My significant other is in the rare position of having everything that he wants and is happy with everything that he has.
He’s not mopping his brow with £50s, let me be clear. He just doesn't like clutter. Buying gifts for someone like him is difficult, but like a sum done well, you can experience the satisfaction of getting to the right answer, or close to it.
He'd been researching his family tree. One afternoon, he talked me through what he’d found out. His family lived in a lovely house in the middle of Ireland, which was sold in the 1960s and its contents were auctioned off. It later became a hotel, which it remains to this day.
At first I thought I would book a trip to the house. It turned out that booking a room at the hotel was almost impossible plus the flights, hotel and taking time off work would probably be more of a stress than a pleasure. So I began to Google. I Googled the names of his ancestors. I wasn’t sure what I’d find, if anything at all.
I found two purchasable things: two mustard spoons which once belonged to his great, great, great grandfather a painting of a pony that once hung in the hall of the house in an auction for £300,000.
The pony picture was never going to be a goer, let's be honest.
I had a near-religious experience when I found out about the spoons. They were listed on an antiques website for an affordable-but-not-insubstantial amount.
It was fate.
My husband adds mustard to everything. It seemed evidence enough that a passion for mustard was a genetic trait. Maybe I read a bit too much into that.
I contacted the antiques house by email and asked to view the spoons.
Here’s a tip – if you’re buying an antique, don’t say how much it means to you to have it and definitely don’t say it used to belong to a family member. The dealer will be more likely to knock off a few pounds if you adopt an astute but relaxed attitude. If you show that you really, really want it it's unlikely they'll give you a discount.
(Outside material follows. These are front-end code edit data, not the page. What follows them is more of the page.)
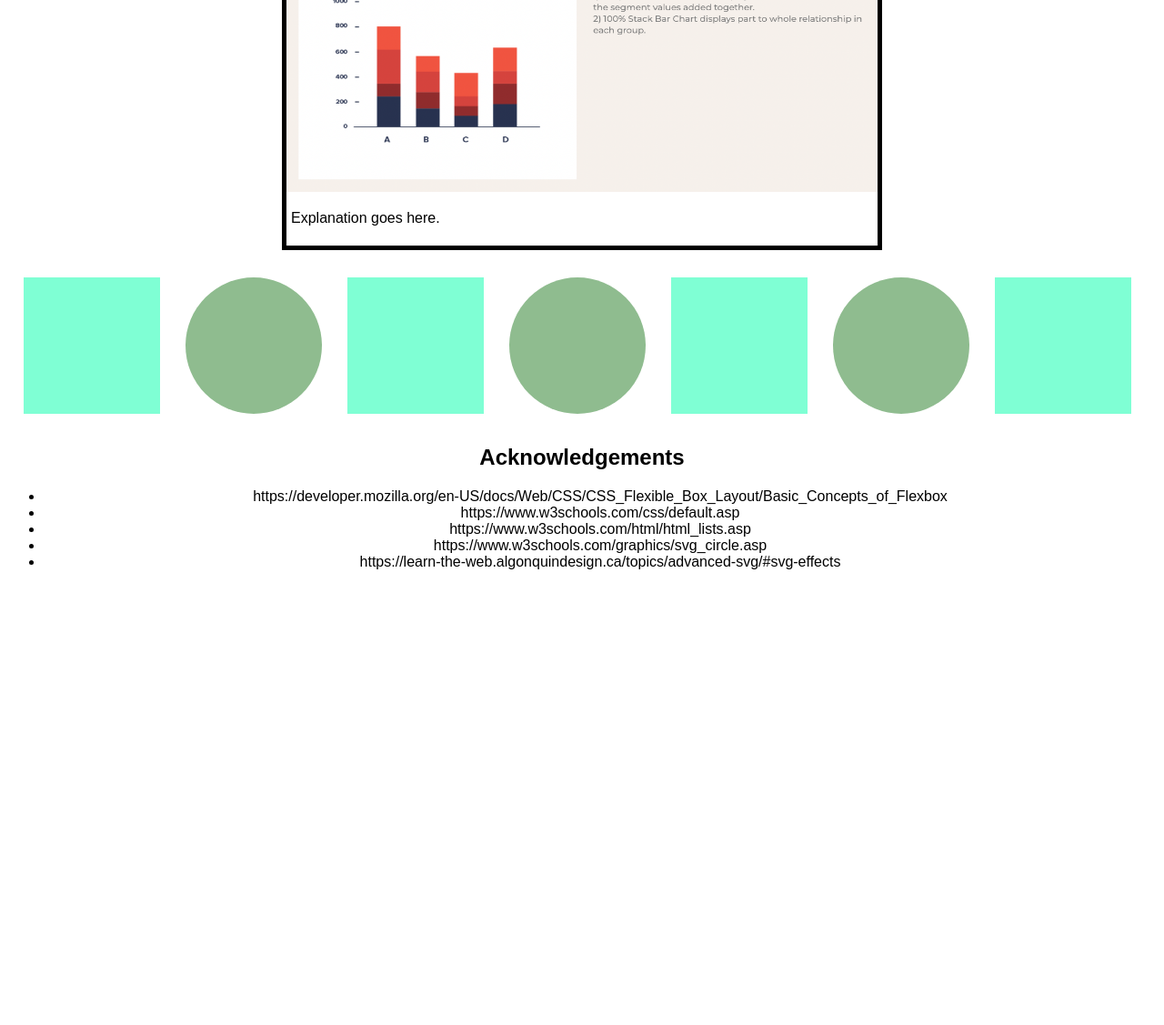
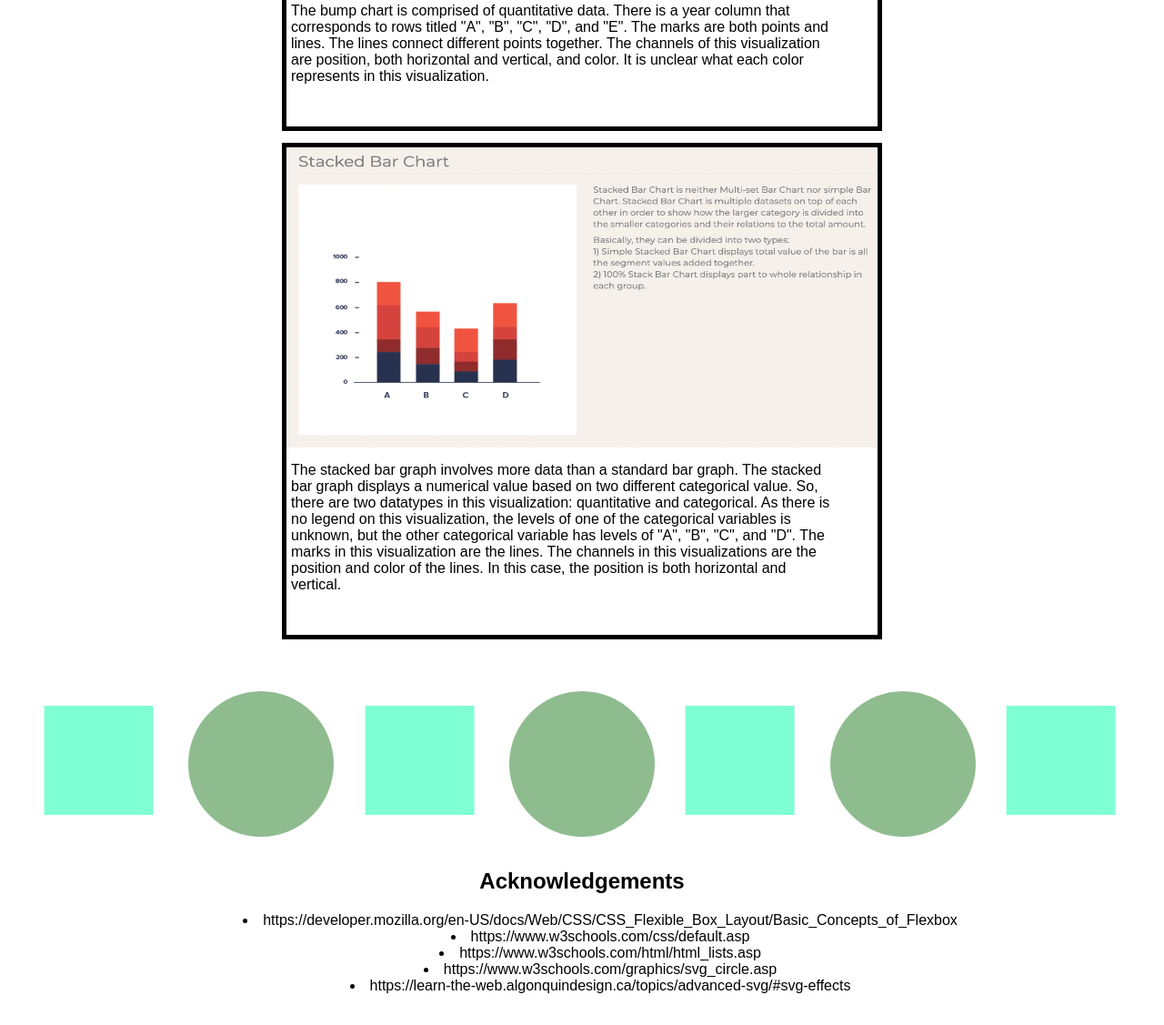
Before and after one commit to DS4200-S22/hw-03-vapid-visualizers, a plain HTML site: page index.html in a window 1280 px wide. Shown: the part 1401-2528 px from the top of the page at 91% size. Before the commit the page ends 2062 px from the top, so only its background shows below. Drawn offline with Linux system fonts and the light colour scheme.

Commit message:
fixed the shapes
now the shapes change w screen size + equally spaced

```diff
--- a/index.html
+++ b/index.html
@@ -20,70 +20,52 @@
 
     <div class="item">
         <img class="viz" src="img/mind_map.png" alt=""/>
-        <p> Explanation goes here.</p>
+        <p> The data type in this visualization is qualitative/text. In the mind map, the marks are points and lines. The lines connect the points together to make the map design. The channels are color, horizontal and vertical position, and length of the lines. There are different colors based on how far away the each point is from the main point. </p>
     </div>
 
     <div class="item">
         <img class="viz" src="img/bubble_and_pie_chart.png" alt="">
-        <p>  Explanation goes here.</p>
+        <p> This visualization is the combination of a a pie chart and a bubble chart. A bubble chart is similar to a scatterplot, however it uses size to show a third variable. The data type is quantitative.
+            In this visualization, the marks are areas, more specifically circles. The channels are horizontal and vertical position, color, and size (area). </p>
     </div>
 
     <div class="item">
         <img class="viz" src="img/bump_chart.png" alt="">
-        <p>  Explanation goes here.</p>
+        <p> The bump chart is comprised of quantitative data. There is a year column that corresponds to rows titled "A", "B", "C", "D", and "E". The marks are both points and lines. The lines connect different points together.  The channels of this visualization are position, both horizontal and vertical, and color. It is unclear what each color represents in this visualization.</p>
     </div>
 
     <div class="item">
         <img class="viz" src="img/stacked_bar_chart.png" alt="">
-        <p>  Explanation goes here.</p>
+        <p>  The stacked bar graph involves more data than a standard bar graph. The stacked bar graph displays a numerical value based on two different categorical value.  So, there are two datatypes in this visualization: quantitative and categorical. As there is no legend on this visualization, the levels of one of the categorical variables is unknown, but the other categorical variable has levels of "A", "B", "C", and "D". The marks in this visualization are the lines. The channels in this visualizations are the position and color of the lines. In this case, the position is both horizontal and vertical.</p>
     </div>
 
 </div>
+<div class="box2">
+    <svg width="160" height="160" viewBox="0 0 100 100">
+        <rect class="rec" width="75%" height="75%" x ="11" y="10"/>
+    </svg>
+    <svg width="160" height="160" viewBox="0 0 100 100">
+        <circle class="cir" cx="50%" cy="50%" r="50%"/>
+    </svg>
+    <svg width="160" height="160" viewBox="0 0 100 100">
+        <rect class="rec" width="75%" height="75%"x ="11" y="10"/>
+    </svg>
 
-<div class="box2">
+    <svg width="160" height="160" viewBox="0 0 100 100">
+        <circle class="cir" cx="50%" cy="50%" r="50%" />
+    </svg>
 
-    <div class="item2">
-        <svg width="160" height="160">
-            <rect class="rec" width="150" height="150"/>
-        </svg>
-    </div>
+    <svg width="160" height="160" viewBox="0 0 100 100">
+        <rect class="rec" width="75%" height="75%" x ="11" y="10"/>
+    </svg>
 
-    <div class="item2">
-        <svg width="160" height="160">
-            <circle class="cir" cx="75" cy="75" r="75px"/>
-        </svg>
-    </div>
+    <svg width="160" height="160" viewBox="0 0 100 100">
+        <circle class="cir" cx="50%" cy="50%" r="50%"/>
+    </svg>
 
-    <div class="item2">
-        <svg width="160" height="160">
-            <rect class="rec" width="150" height="150"/>
-        </svg>
-    </div>
-
-    <div class="item2">
-        <svg width="160" height="160">
-            <circle class="cir" cx="75" cy="75" r="75px"/>
-        </svg>
-    </div>
-
-    <div class="item2">
-        <svg width="160" height="160">
-            <rect class="rec" width="150" height="150"/>
-        </svg>
-    </div>
-
-    <div class="item2">
-        <svg width="160" height="160">
-            <circle class="cir" cx="75" cy="75" r="75px"/>
-        </svg>
-    </div>
-
-    <div class="item2">
-        <svg width="160" height="160">
-            <rect class="rec" width="150" height="150"/>
-        </svg>
-    </div>
-
+    <svg width="160" height="160" viewBox="0 0 100 100">
+        <rect class="rec" width="75%" height="75%" x ="11" y="10"/>
+    </svg>
 </div>
 
 <div class="box3">
--- a/style.css
+++ b/style.css
@@ -4,6 +4,7 @@ body {
 
 p {
     padding-left: 5px;
+    width: 600px;
 }
 
 .viz {
@@ -38,36 +39,34 @@ p {
 #ack {
     text-align: center;
 }
-
+/*container for the text/graphs*/
 .box {
     display: flex;
     flex-flow: row wrap;
     justify-content: space-evenly;
     padding-bottom: 30px;
 }
-
+/*container for the shapes*/
 .box2 {
     display: flex;
-    flex-flow: row;
-    justify-content: space-evenly;
+    justify-content:space-around;
+    align-items: baseline;
+    align-content: space-around;
+    padding: 15px;
+
 }
-
+/*container for the acknowledgments*/
 .box3 {
     padding-bottom: 10px;
+    list-style-position: inside;
 }
-
+/*graphs/text*/
 .item {
     border-style: solid;
     border-width: 5px;
-    padding-bottom: 5px;
+    margin-bottom: 1%;
+    display: flex;
+    flex-flow: column wrap;
+    justify-content: space-evenly;
+    padding-bottom: 30px;
 }
-
-.item2 {
-    flex-shrink: 5;
-}
-
-/*
-  TODO:
-  1. Need to get flex-shrink to work
-  2. Need to add space between top two graph boxes and bottom two graph boxes
-*/
```
Also changed, not shown: 1 other file.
I just said I was interested in spoons generally (I panicked), and the dealer wrote up a history of the spoons, where they were made, who made them and the design.
I found myself riveted by spoons.
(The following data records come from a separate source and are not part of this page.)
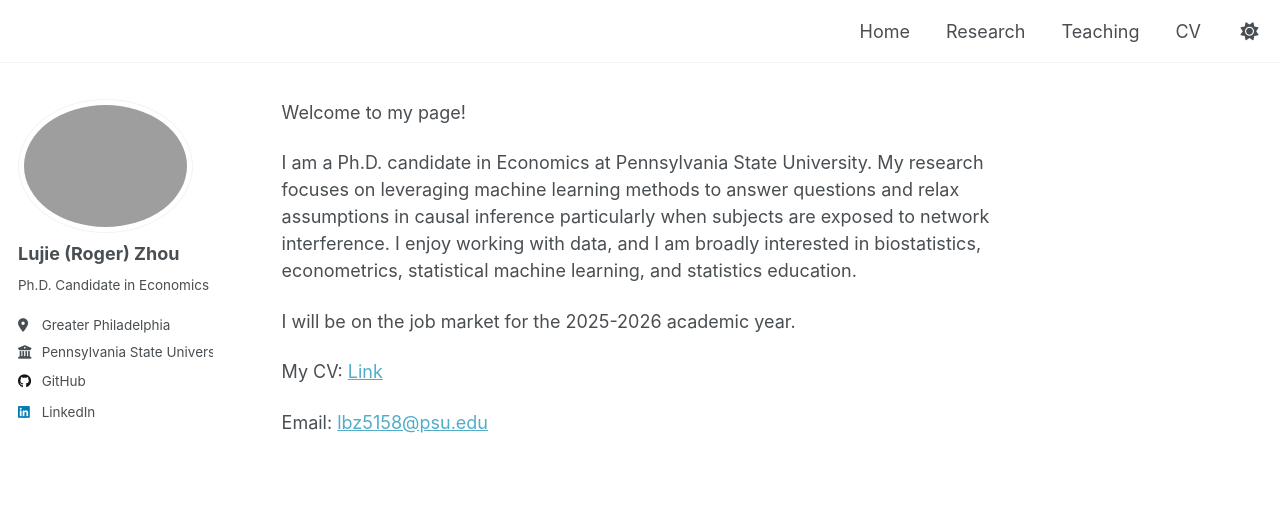
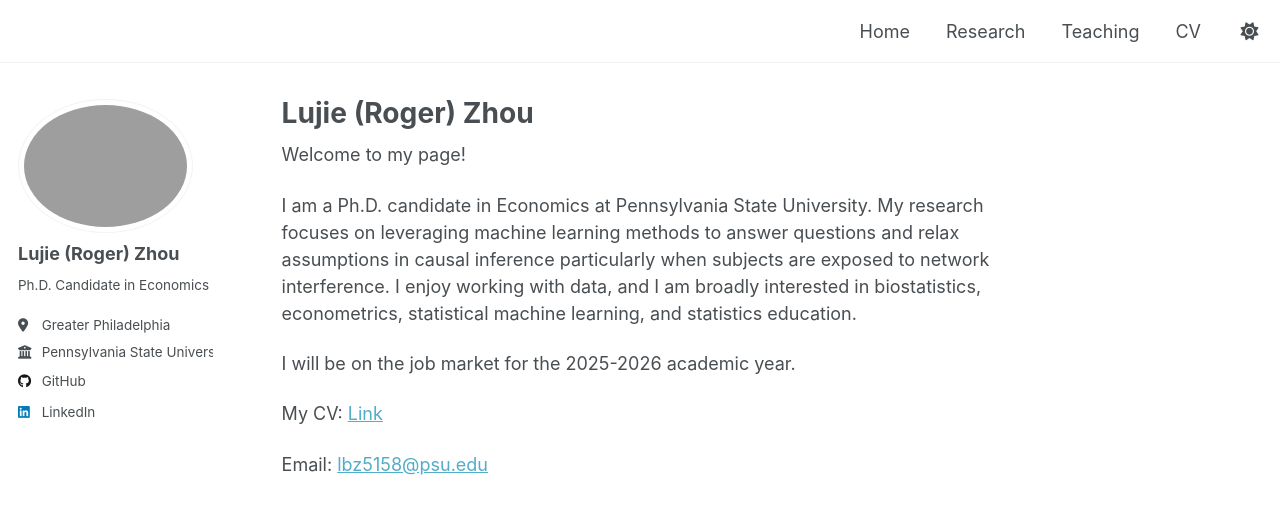
Before and after one commit to lbz5158/lujiezhou.github.io, a Jekyll site: the page built from _pages/about.md, in a window 1280 px wide. Shown: the top 514 px of the page. Built offline with Jekyll 4.4.1, drawn with Linux system fonts in a browser that asks for light colours.

Commit message:
Update _page.scss

```diff
--- a/_sass/layout/_page.scss
+++ b/_sass/layout/_page.scss
@@ -35,7 +35,6 @@
 }
 
 .page__title {
-  display: none;
   margin-top: 0;
   line-height: 1;
 
@@ -152,6 +151,7 @@
     }
 
     .page__title {
+      display: none;
       font-size: $type-size-2;
 
       @include breakpoint($small) {
```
When I asked to view the spoons, it turned out that they lived one street away from the flat.
It blows my mind to think that 300 years after his great, great, great grandfather commissioned these spoons, they would live one road away from his great, great, great, grandson.
I had to engineer a respoonion.
While I was chatting with the dealer and inspecting the tiny spoons wrapped in Kleenex tissue (which looked like it had served a former purpose) I asked him if he’d studied history at university. Of course he had. At the same university that I went to! It seemed like the gods were smiling on me and he knocked off £10 as an ‘alumni discount’.
To accompany the spoons, I wrote up their history: where they had been made, the fiddle-shape design, what happened to them after the estate was sold and how they ended up just one street away. I found a picture of his great, great, great grandfather too (Google) and enclosed a copy of it to bring the spoons to life. Is that a glove in hand or is it one of his mustard spoons? We will never know. Unless we look really closely.
I couldn’t imagine anyone else in the world appreciating these spoons as much as my husband and I gave them to him on Christmas day. He said it was the most 'meaningful gift anyone had given him' and because he's a bit quirky and because I'd given him some really weird gifts in the past (a pig bookmark and a shredder) I believed him.
I found it helpful to give myself rules to steer me to ideas
- Establish what you can afford and don't overspend
- Recollect conversations and experiences. The things that you've shared with each other will contain clues: a special edition of their favourite childhood book, a framed picture of a place they have happy memories of, a penchant for mustard.
- Add value: think of what will improve their life. Maybe it's not anything you can buy. Maybe it's spending a day helping them sort through their wardrobe.